Often what brings people together has absolutely nothing to do with what will keep them together in the long run. Getting close to someone is often the result of mutual attraction or the discovery of things that you have in common. If you both like tennis, that might be enough to draw you together.
Dating couples find things about each other that they like, and these mutual attractions or common interests pull them into a relationship. People who work together towards common goals will find themselves getting close to each other. Just ask any war veteran how they feel about their foxhole buddy.
But what often brings people together isn’t what will keep them together in the long run. To keep people together, you have to graduate from common interests to common values.
It has been my experience that the mere fact that you are related to someone doesn’t mean that you’ll be close to them. You share the same roots, but unless you share similar values in life you won’t feel close to them. You may love them, even spend time with them, you’ll just not feel close over the long haul.
People often think that the strongest relationship bond is family. But that isn’t so. Stronger than a blood bond is a values bond. People who share the same values and principles in life will always have a closer relationship than family who do not share those same values.
But add a values bond to a blood bond and you have a truly strong relationship. You have many ties that bind.

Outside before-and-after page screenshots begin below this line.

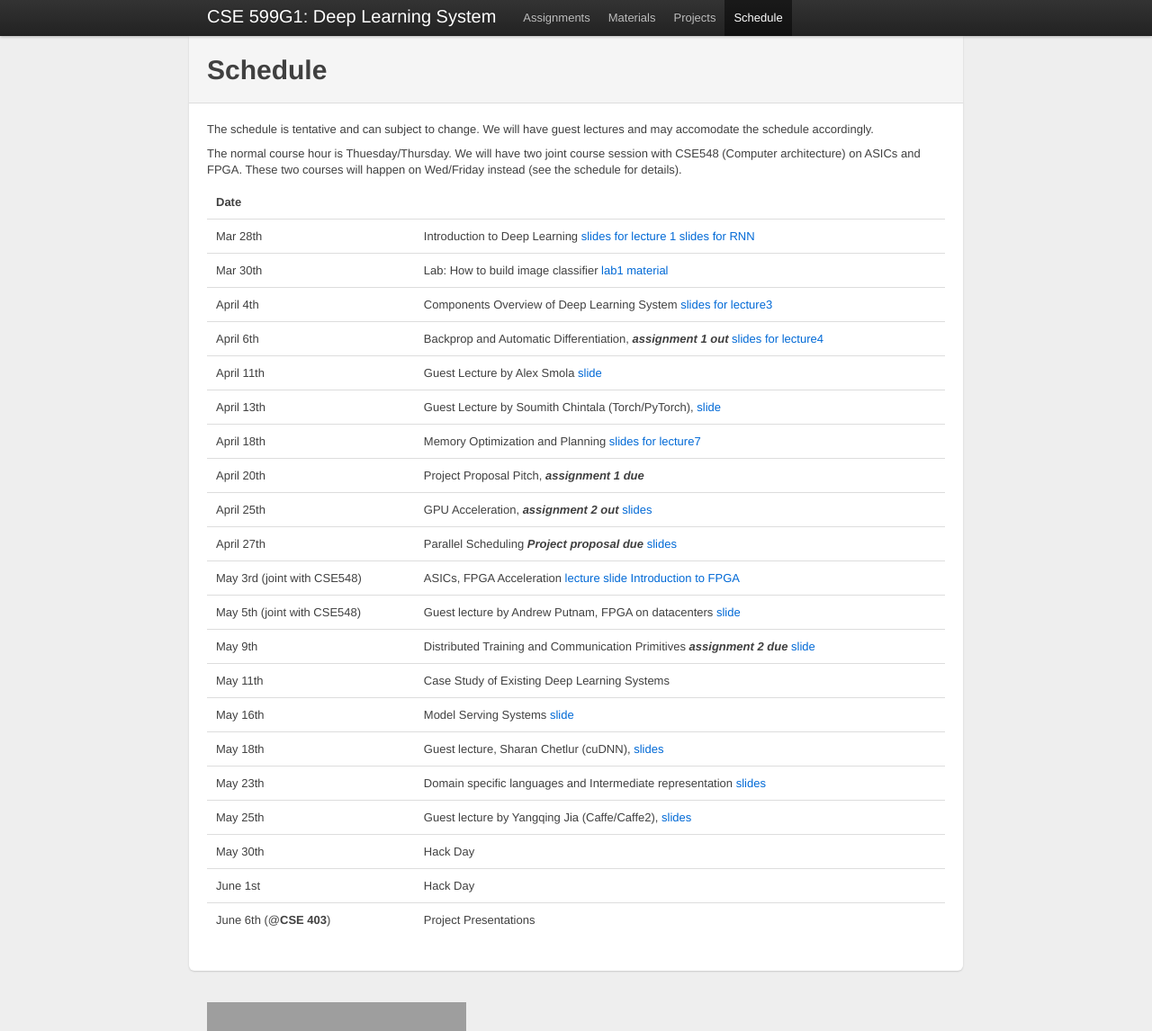
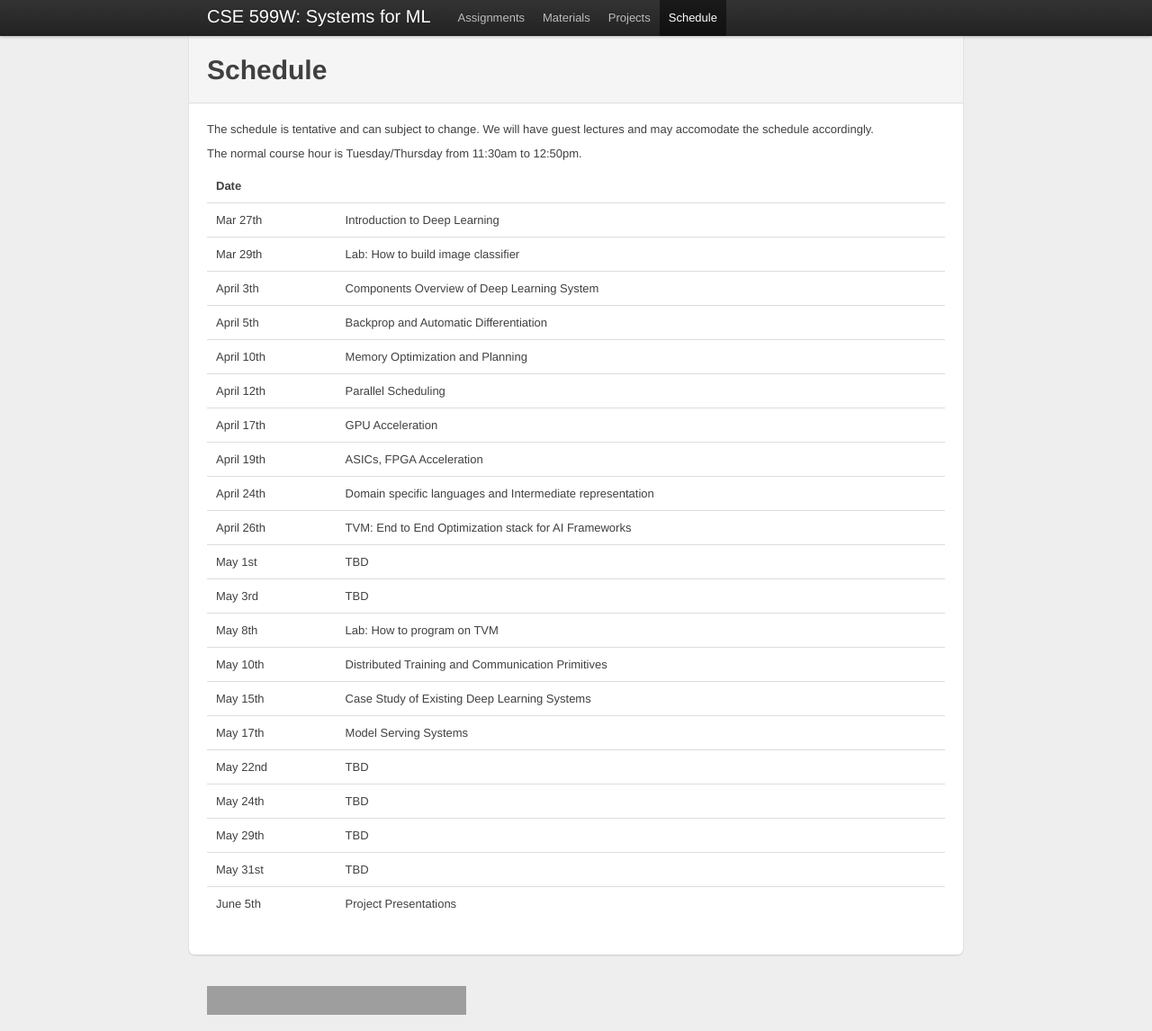
Before and after one commit to dlsys-course/dlsys-course.github.io, a Jekyll site: the page built from schedule.md, in a window 1280 px wide and 1146 px high. Shown: the whole window at 90% size. Built offline with Jekyll 4.4.1, drawn with Linux system fonts in a browser that asks for light colours; grey boxes are pictures that could not be loaded.

Commit message:
update schedule

```diff
--- a/_config.yml
+++ b/_config.yml
@@ -10,10 +10,10 @@ markdown: kramdown
 # Themes are encouraged to use these universal variables
 # so be sure to set them if your theme uses them.
 #
-title :  "CSE 599G1: Deep Learning System"
+title :  "CSE 599W: Systems for ML"
 tagline:
 author :
-  name : cse599g1
+  name : cse599w
 
 
 
--- a/schedule.md
+++ b/schedule.md
@@ -10,30 +10,30 @@ description: ""
 The schedule is tentative and can subject to change.
 We will have guest lectures and may accomodate the schedule accordingly.
 
-The normal course hour is Thuesday/Thursday. We will have two joint course session
+The normal course hour is Tuesday/Thursday from 11:30am to 12:50pm. <!-- We will have two joint course session
 with CSE548 (Computer architecture) on ASICs and FPGA. These two courses will
-happen on Wed/Friday instead (see the schedule for details).
+happen on Wed/Friday instead (see the schedule for details). -->
 
-| Date                     |                                                       |
-|--------------------------| ------------------------------------------------------|
-| Mar 28th                 |   Introduction to Deep Learning [slides for lecture 1](pdf/lecture1.pdf) [slides for RNN](pdf/lecture1-p2-rnn.pdf) |
-| Mar 30th                 |   Lab: How to build image classifier [lab1 material](https://github.com/dlsys-course/lab1) |
-| April 4th                |   Components Overview of  Deep Learning System  [slides for lecture3](pdf/lecture3.pdf) |
-| April 6th                |   Backprop and Automatic Differentiation, ***assignment 1 out*** [slides for lecture4](pdf/lecture4.pdf) |
-| April 11th               |   Guest Lecture by Alex Smola [slide](pdf/alex_smola_guest_lecture.pdf) |
-| April 13th               |   Guest Lecture by Soumith Chintala (Torch/PyTorch), [slide](pdf/soumith_guest_lecture.pdf)|
-| April 18th               |   Memory Optimization and Planning [slides for lecture7](pdf/lecture7.pdf) |
-| April 20th               |   Project Proposal Pitch, ***assignment 1 due***  |
-| April 25th               |   GPU Acceleration, ***assignment 2 out*** [slides](pdf/lecture8.pdf) |
-| April 27th               |   Parallel Scheduling  ***Project proposal due*** [slides](pdf/lecture9.pdf)|
-| May 3rd (joint with CSE548) |   ASICs, FPGA Acceleration [lecture slide](pdf/joint-lecture-specialization.pdf) [Introduction to FPGA](pdf/joint-lecture-FPGA.pdf)|
-| May 5th (joint with CSE548) |   Guest lecture by Andrew Putnam, FPGA on datacenters [slide](pdf/catapult_guest_lecture.pdf) |
-| May 9th                  | Distributed Training and Communication Primitives ***assignment 2 due*** [slide](pdf/lecture12.pdf)|
-| May 11th                 |  Case Study of Existing Deep Learning Systems |
-| May 16th                 |   Model Serving Systems [slide](pdf/lecture14.pdf) |
-| May 18th                 |   Guest lecture, Sharan Chetlur (cuDNN), [slides](pdf/sharan_guest_lecture.pdf) |
-| May 23th                 |   Domain specific languages and Intermediate representation  [slides](pdf/lecture16.pdf) |
-| May 25th                 |   Guest lecture by Yangqing Jia (Caffe/Caffe2), [slides](pdf/yangqing_guest_lecture.pdf)  |
-| May 30th                 |   Hack Day                 |
-| June 1st                 |   Hack Day                  |
-| June 6th (@**CSE 403**)  |   Project Presentations     |
+| Date         |                                                       |
+|--------------| ------------------------------------------------------|
+| Mar 27th     |   Introduction to Deep Learning                       |
+| Mar 29th     |   Lab: How to build image classifier                  |
+| April 3th    |   Components Overview of Deep Learning System         |
+| April 5th    |   Backprop and Automatic Differentiation              |
+| April 10th   |   Memory Optimization and Planning                    |
+| April 12th   |   Parallel Scheduling                                 |
+| April 17th   |   GPU Acceleration                                    |
+| April 19th   |   ASICs, FPGA Acceleration                            |
+| April 24th   |   Domain specific languages and Intermediate representation |
+| April 26th   |   TVM: End to End Optimization stack for AI Frameworks |
+| May 1st      |   TBD                                                 |
+| May 3rd      |   TBD                                                 |
+| May 8th      |   Lab: How to program on TVM                          |
+| May 10th     |   Distributed Training and Communication Primitives   |
+| May 15th     |   Case Study of Existing Deep Learning Systems        |
+| May 17th     |   Model Serving Systems                               |
+| May 22nd     |   TBD                                                 |
+| May 24th     |   TBD                                                 |
+| May 29th     |   TBD                                                 |
+| May 31st     |   TBD                                                 |
+| June 5th     |   Project Presentations                               |
```
Also changed, not shown: index.md (+4 -5 lines).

To have a long and lasting relationship, it will be imperative to discover and share similar values of life. For example, two people who share completely different values on God may get married and do fine until the children come along. Now each of them wants to impress their separate and contradicting values on their children. This results in tension, fights, and, more often than not, a divorce.
I have family members that I wouldn’t trust to watch my children, simply because I fear what they would have showing on TV, or what my children may discover in the refrigerator, or the language that they would be forced to listen to. Just because we are related doesn’t mean that I am close to them. I wish I was, but because our value systems are so diametrically opposed to each other, we aren’t close.
Many people enter into a relationship just because they have shared interests. They never look to see if they share the same values or not. They base the entire relationship on the fun or excitement the relationship brings. All of that fun will melt and evaporate the first time you encounter values that can’t be reconciled with each other.
During the second date with my future wife, I shared with her some of my values, intentions, and dreams of my future. I wanted her to know where I stood on certain values and morals. And over the years we’ve been together, it has been the values that have given us depth and kept us close. Our interests have changed, but our values remain rock solid. We share new interests now-all of which is fun and enjoyable-but the bedrock of our relationship remains our shared values.
To learn more, or to get the Author’s book, Fitly Spoken, a book on developing communication and social skills for relationships, visit: www.fitlyspoken.org